For those keeping track, that’s $2,100 more than the 2022 LX trim cost, and equipment upgrades aren’t exactly grand. While 18-inch wheels, smart key entry, and an eight-speaker stereo are big highlights, that’s about it aside from paddle shifters, sport mode, and some cosmetic bits. While the new Civic is brilliant, it’s just not great value compared to the rest of the compact car field.
This culling of the LX trim fits with Honda’s recent strategy. The CR-V crossover now starts with the Sport trim and costs a bundle more than the old model, while the HR-V subcompact crossover also moved further upmarket with its recent redesign. When production is limited, it makes sense to crank out higher-margin cars for the sake of profit. While it’s theoretically possible that some sort of entry-level Civic below the Sport trim will surface as industry shortages ease, don’t hold your breath.

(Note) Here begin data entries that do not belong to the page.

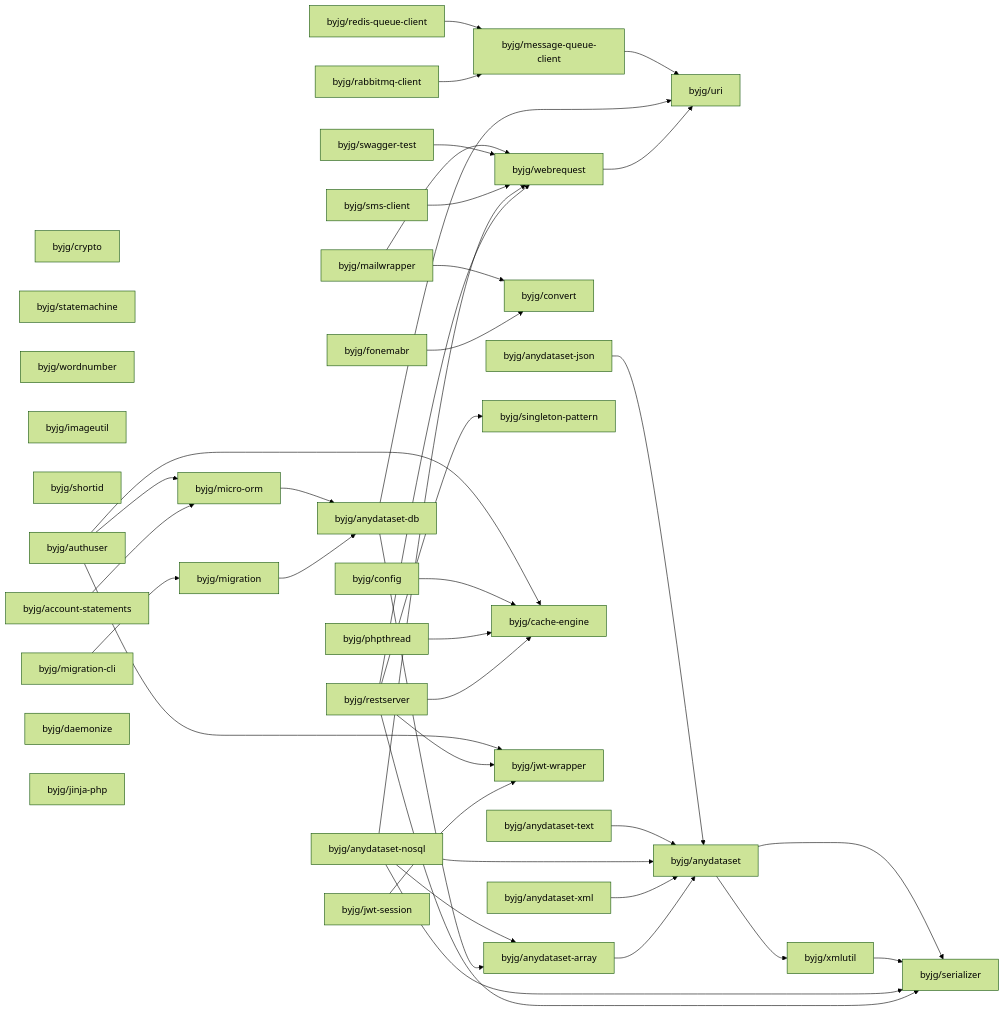
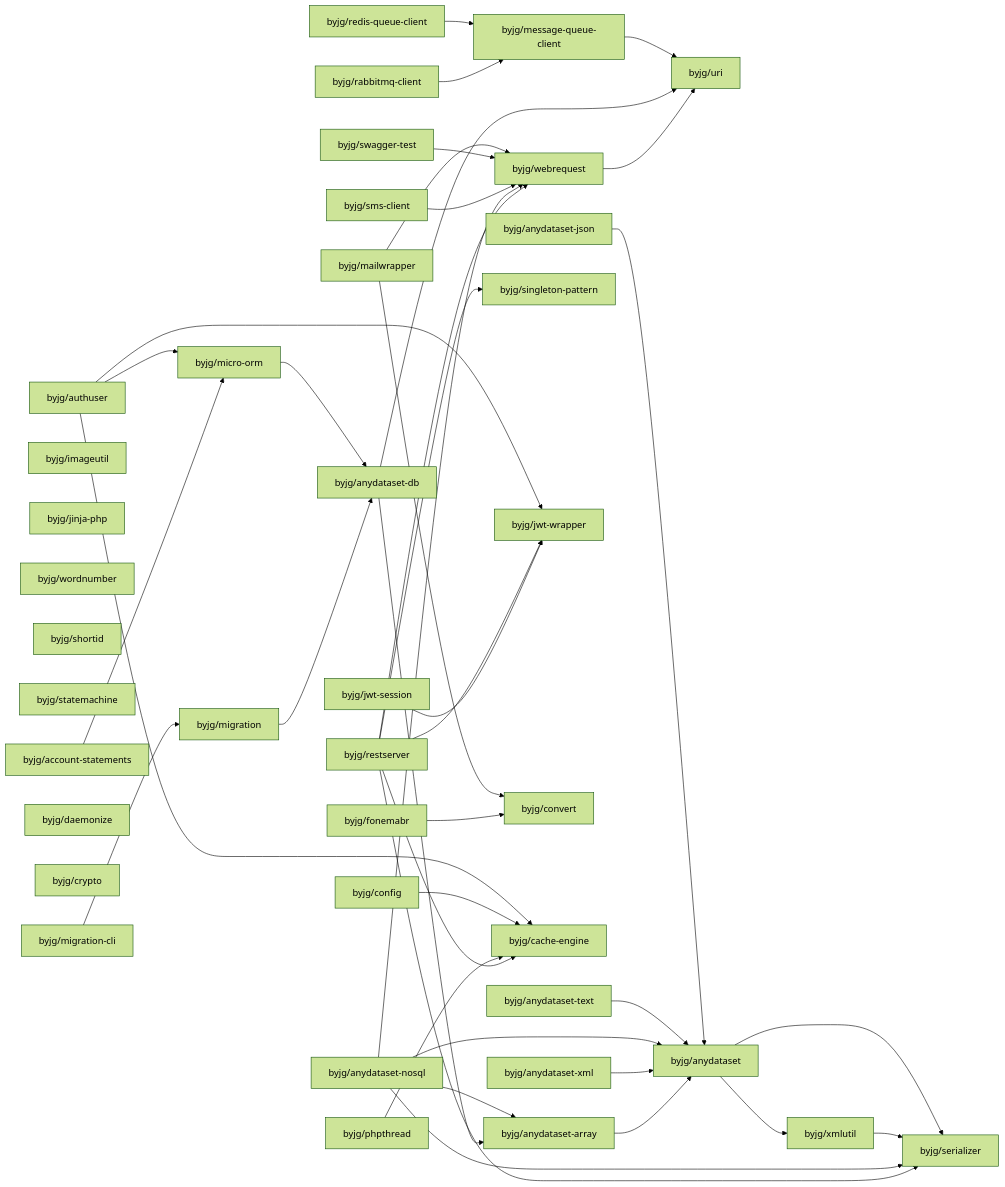
One commit to byjg/byjg.github.io changed the diagram in docs/php/README.md. Above: the diagram before and after it, drawn with Mermaid (forest theme). The commit also changed other lines of this file and 1 other file, not shown here.

Commit message:
Update documentation 'php' 'php-authuser'

````diff
--- a/docs/php/README.md
+++ b/docs/php/README.md
@@ -3,78 +3,78 @@
 ```mermaid
 graph LR;
+  byjg/anydataset-xml;
+  byjg/redis-queue-client;
+  byjg/config;
+  byjg/authuser;
+  byjg/imageutil;
+  byjg/jinja-php;
+  byjg/wordnumber;
   byjg/anydataset-json;
   byjg/anydataset-text;
-  byjg/crypto;
-  byjg/mailwrapper;
-  byjg/config;
-  byjg/phpthread;
-  byjg/statemachine;
-  byjg/fonemabr;
-  byjg/wordnumber;
-  byjg/imageutil;
-  byjg/jwt-session;
   byjg/shortid;
   byjg/rabbitmq-client;
+  byjg/statemachine;
+  byjg/restserver;
+  byjg/swagger-test;
+  byjg/jwt-session;
+  byjg/migration-cli;
+  byjg/mailwrapper;
+  byjg/sms-client;
+  byjg/fonemabr;
+  byjg/daemonize;
+  byjg/phpthread;
+  byjg/crypto;
   byjg/anydataset-nosql;
-  byjg/authuser;
   byjg/account-statements;
-  byjg/anydataset-xml;
-  byjg/redis-queue-client;
-  byjg/migration-cli;
-  byjg/daemonize;
-  byjg/swagger-test;
-  byjg/jinja-php;
-  byjg/restserver;
-  byjg/sms-client;
+  byjg/message-queue-client;
+  byjg/singleton-pattern;
+  byjg/jwt-wrapper;
+  byjg/migration;
   byjg/convert;
+  byjg/cache-engine;
+  byjg/webrequest;
   byjg/micro-orm;
-  byjg/message-queue-client;
-  byjg/migration;
-  byjg/singleton-pattern;
-  byjg/cache-engine;
-  byjg/jwt-wrapper;
-  byjg/webrequest;
   byjg/anydataset-db;
   byjg/anydataset-array;
   byjg/uri;
   byjg/anydataset;
   byjg/xmlutil;
   byjg/serializer;
   byjg/account-statements --> byjg/micro-orm;
   byjg/fonemabr --> byjg/convert;
   byjg/webrequest --> byjg/uri;
   byjg/anydataset-array --> byjg/anydataset;
   byjg/anydataset-xml --> byjg/anydataset;
   byjg/rabbitmq-client --> byjg/message-queue-client;
   byjg/redis-queue-client --> byjg/message-queue-client;
   byjg/jwt-session --> byjg/jwt-wrapper;
   byjg/anydataset-db --> byjg/anydataset-array;
   byjg/anydataset-db --> byjg/uri;
   byjg/restserver --> byjg/serializer;
   byjg/restserver --> byjg/singleton-pattern;
   byjg/restserver --> byjg/cache-engine;
   byjg/restserver --> byjg/webrequest;
   byjg/restserver --> byjg/jwt-wrapper;
   byjg/migration --> byjg/anydataset-db;
   byjg/anydataset-nosql --> byjg/anydataset;
   byjg/anydataset-nosql --> byjg/anydataset-array;
   byjg/anydataset-nosql --> byjg/serializer;
   byjg/anydataset-nosql --> byjg/webrequest;
   byjg/phpthread --> byjg/cache-engine;
   byjg/sms-client --> byjg/webrequest;
   byjg/swagger-test --> byjg/webrequest;
   byjg/migration-cli --> byjg/migration;
   byjg/config --> byjg/cache-engine;
   byjg/anydataset-text --> byjg/anydataset;
   byjg/micro-orm --> byjg/anydataset-db;
   byjg/authuser --> byjg/micro-orm;
   byjg/authuser --> byjg/cache-engine;
   byjg/authuser --> byjg/jwt-wrapper;
   byjg/anydataset-json --> byjg/anydataset;
   byjg/mailwrapper --> byjg/convert;
   byjg/mailwrapper --> byjg/webrequest;
   byjg/xmlutil --> byjg/serializer;
   byjg/anydataset --> byjg/serializer;
   byjg/anydataset --> byjg/xmlutil;
   byjg/message-queue-client --> byjg/uri;
 ```
````
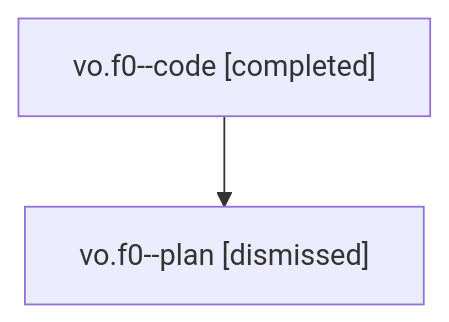
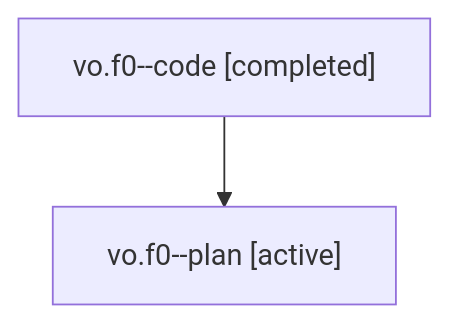
One commit to sase-org/sase--agents changed the diagram in families/bbugyi200.athena.vo.f0.md. Above: the diagram before and after it, drawn with Mermaid. The commit also changed other lines of this file and 35830 other files, not shown here.

````diff
--- a/families/bbugyi200.athena.vo.f0.md
+++ b/families/bbugyi200.athena.vo.f0.md
@@ -9,6 +9,6 @@
 ```mermaid
 flowchart TD
   n0["vo.f0--code [completed]"]
-  n1["vo.f0--plan [dismissed]"]
+  n1["vo.f0--plan [active]"]
   n0 --> n1
 ```
````
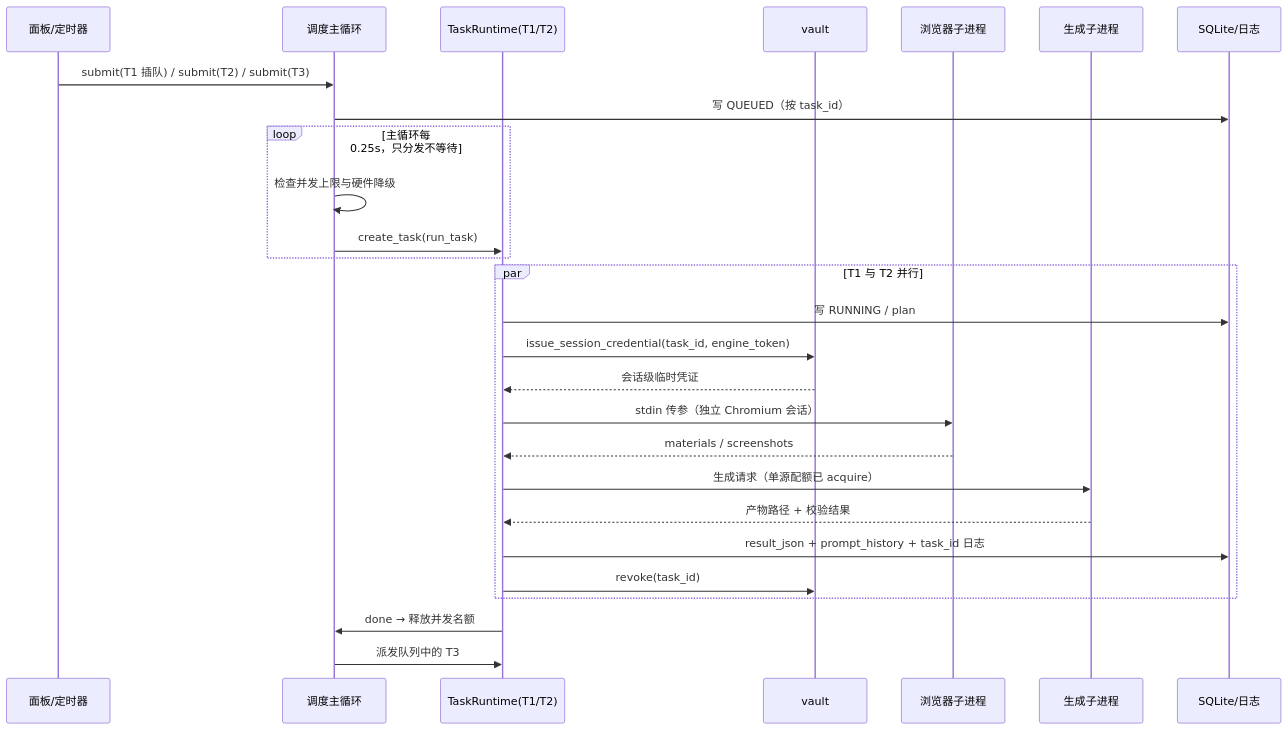
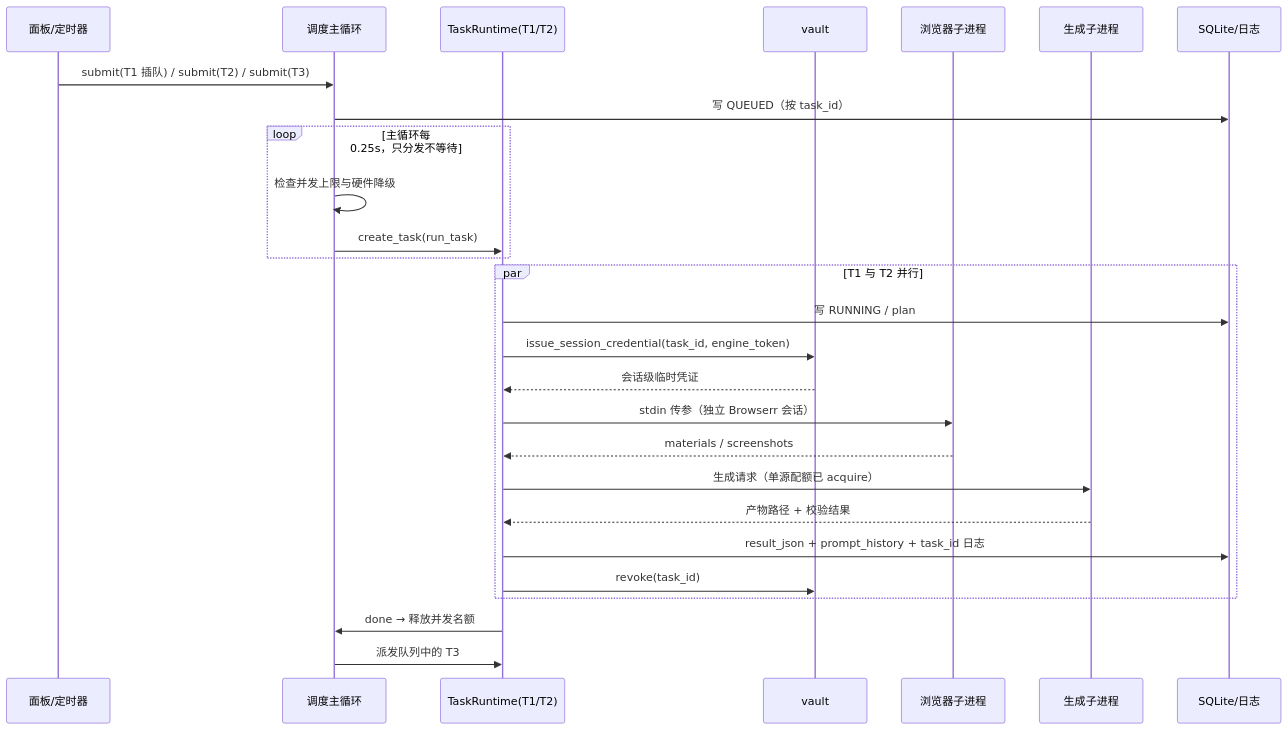
Before and after one commit to u20260317/local-muse: the diagram in docs/workflow.md, drawn with Mermaid. The commit also changed other lines of this file and 60 other files, not shown here.

````diff
--- a/docs/workflow.md
+++ b/docs/workflow.md
@@ -58,30 +58,30 @@
 ```mermaid
 sequenceDiagram
     participant P as 面板/定时器
     participant S as 调度主循环
     participant R as TaskRuntime(T1/T2)
     participant W as vault
     participant B as 浏览器子进程
     participant G as 生成子进程
     participant D as SQLite/日志
 
     P->>S: submit(T1 插队) / submit(T2) / submit(T3)
     S->>D: 写 QUEUED（按 task_id）
     loop 主循环每 0.25s，只分发不等待
         S->>S: 检查并发上限与硬件降级
         S->>R: create_task(run_task)
     end
     par T1 与 T2 并行
         R->>D: 写 RUNNING / plan
         R->>W: issue_session_credential(task_id, engine_token)
         W-->>R: 会话级临时凭证
-        R->>B: stdin 传参（独立 Chromium 会话）
+        R->>B: stdin 传参（独立 Browserr 会话）
         B-->>R: materials / screenshots
         R->>G: 生成请求（单源配额已 acquire）
         G-->>R: 产物路径 + 校验结果
         R->>D: result_json + prompt_history + task_id 日志
         R->>W: revoke(task_id)
     end
     R->>S: done → 释放并发名额
     S->>R: 派发队列中的 T3
 ```
````
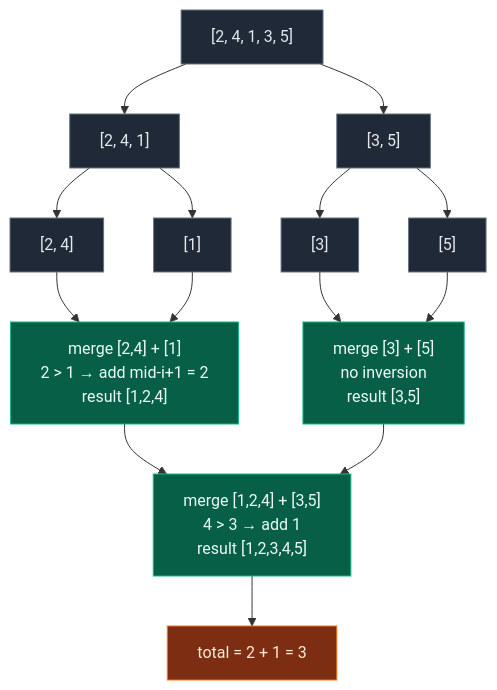
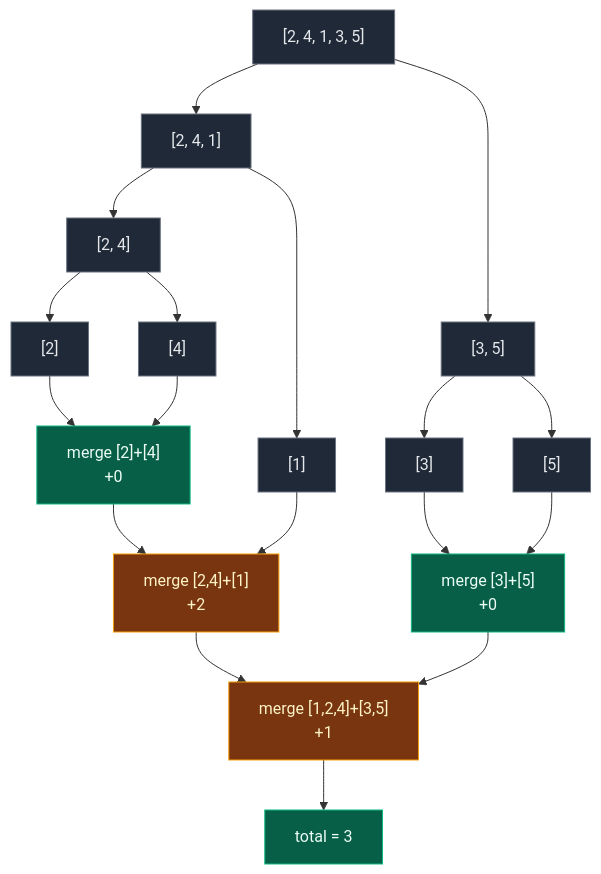
Before and after one commit to ajay-nikumbh/dsa-notes: the diagram in 01. Array/15. Merge Sort Counting/01. Count Inversions.md, drawn with Mermaid. The commit also changed other lines of this file and 85 other files, not shown here.

````diff
--- a/01. Array/15. Merge Sort Counting/01. Count Inversions.md
+++ b/01. Array/15. Merge Sort Counting/01. Count Inversions.md
@@ -46,27 +80,33 @@
 ```mermaid
 flowchart TD
-    A["[2, 4, 1, 3, 5]"]:::edge
-    B["[2, 4, 1]"]:::edge
-    C["[3, 5]"]:::edge
-    D["[2, 4]"]:::edge
-    E["[1]"]:::edge
-    F["[3]"]:::edge
-    G["[5]"]:::edge
+    A["[2, 4, 1, 3, 5]"]:::a
+    B["[2, 4, 1]"]:::a
+    C["[3, 5]"]:::a
+    D["[2, 4]"]:::a
+    E["[1]"]:::a
+    F["[3]"]:::a
+    G["[5]"]:::a
+    H["[2]"]:::a
+    I["[4]"]:::a
     A --> B
     A --> C
     B --> D
     B --> E
+    D --> H
+    D --> I
     C --> F
     C --> G
-    D --> M1["merge [2,4] + [1]<br/>2 &gt; 1 → add mid-i+1 = 2<br/>result [1,2,4]"]:::calc
-    E --> M1
-    F --> M2["merge [3] + [5]<br/>no inversion<br/>result [3,5]"]:::calc
-    G --> M2
-    M1 --> M3["merge [1,2,4] + [3,5]<br/>4 &gt; 3 → add 1<br/>result [1,2,3,4,5]"]:::calc
-    M2 --> M3
-    M3 --> T["total = 2 + 1 = 3"]:::total
+    H --> M1["merge [2]+[4]<br/>+0"]:::d
+    I --> M1
+    M1 --> M2["merge [2,4]+[1]<br/>+2"]:::c
+    E --> M2
+    F --> M3["merge [3]+[5]<br/>+0"]:::d
+    G --> M3
+    M2 --> M4["merge [1,2,4]+[3,5]<br/>+1"]:::c
+    M3 --> M4
+    M4 --> T["total = 3"]:::d
 
-    classDef edge fill:#1f2937,stroke:#6b7280,color:#e5e7eb
-    classDef calc fill:#065f46,stroke:#10b981,color:#ecfdf5
-    classDef total fill:#7c2d12,stroke:#f97316,color:#ffedd5
+    classDef a fill:#1f2937,stroke:#6b7280,color:#e5e7eb
+    classDef c fill:#78350f,stroke:#f59e0b,color:#fef3c7
+    classDef d fill:#065f46,stroke:#10b981,color:#ecfdf5
 ```
````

The 2023 Corolla Hybrid Gets A Price Cut
You know what compact car is really great value? The 2023 Toyota Corolla Hybrid. The basic LE Hybrid trim has an MSRP $1,250 cheaper than last year’s model, now costing $23,895 including a $1,095 freight charge. A big price reduction normally indicates decontenting, but the 2023 Corolla LE Hybrid actually offers more equipment than the 2022 model.
For starters, there’s a new eight-inch infotainment system with wireless Apple CarPlay and Android Auto, handy for navigating from your smartphone. What’s more, occupants front and rear can charge devices through any of four USB-C ports. Bigger 16-inch wheels replace the 15-inch wheels on the old car, and owners will get a ten-year free trial of basic telematics. Oh, and output is up 13 horsepower and 10 lb.-ft. to 134 horsepower and 156 lb.-ft. of torque.
However, things get really interesting if you’re willing to spend an extra $1,400, because then the Corolla LE Hybrid gets all-wheel-drive by virtue of a second motor on the rear axle. Power output stays the same, but this clever reactive electric all-wheel-drive system does more than just help you set off in snow. Toyota claims that it can kick in to power the rear wheels while cornering, reducing understeer. However, it does come with a fuel economy hit. While front-wheel-drive hybrid models are rated at 47 mpg combined, all-wheel-drive models are only good for 44 mpg combined. That’s still excellent, but the front-wheel-drive model’s 47 mpg combined for $23,895 is phenomenal. Either way, kudos to Toyota for keeping things cheap and cheerful.
Whelp, time to drop the lid on today’s edition of The Morning Dump. Happy Tuesday, everyone. While automakers seem reluctant to come up with good, logical naming schemes for their EVs, a vichyssoise of alphanumerics isn’t the only way forward. Think of all the dead brands scattered about the corridors of automotive history, wouldn’t some of them make great EV sub-brands? I’m wondering which dead brand you’d bring back for EVs and why.
Lead photo credit: Renault